◆ Exercise requirements ◆
The string "produção" may appear in lines of the entries below. Report how many lines hold it, with only the number.

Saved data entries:
***
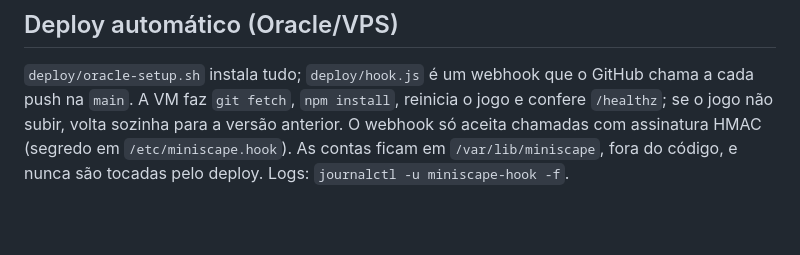
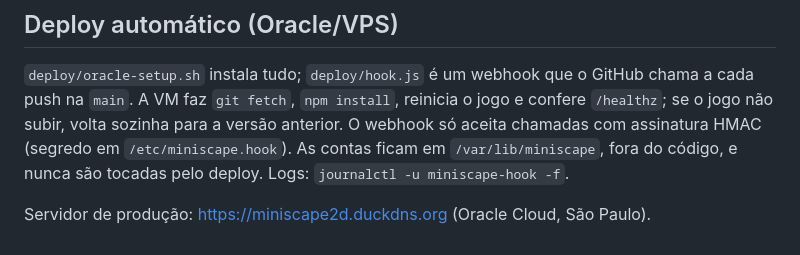
Before and after one commit to adlerbarbosa-sudo/MiniScape2D, a Markdown page: README.md, the part around the change. Drawn GitHub-style; blank space fills up the shorter version.

Commit message:
README: endereço do servidor de produção (teste do deploy automático)
Co-Authored-By: Claude Sonnet 5.5 <noreply@anthropic.com>
Claude-Session: https://claude.ai/code/session_01QySXDTtSUDykw3AZzNLZfn

```diff
--- a/README.md
+++ b/README.md
@@ -64,3 +64,5 @@ Abra http://localhost:3000 e entre com usuário `Admin` e a senha definida.
 
 ## Deploy automático (Oracle/VPS)
 `deploy/oracle-setup.sh` instala tudo; `deploy/hook.js` é um webhook que o GitHub chama a cada push na `main`. A VM faz `git fetch`, `npm install`, reinicia o jogo e confere `/healthz`; se o jogo não subir, volta sozinha para a versão anterior. O webhook só aceita chamadas com assinatura HMAC (segredo em `/etc/miniscape.hook`). As contas ficam em `/var/lib/miniscape`, fora do código, e nunca são tocadas pelo deploy. Logs: `journalctl -u miniscape-hook -f`.
+
+Servidor de produção: https://miniscape2d.duckdns.org (Oracle Cloud, São Paulo).
```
***
◆ The completed task ◆
2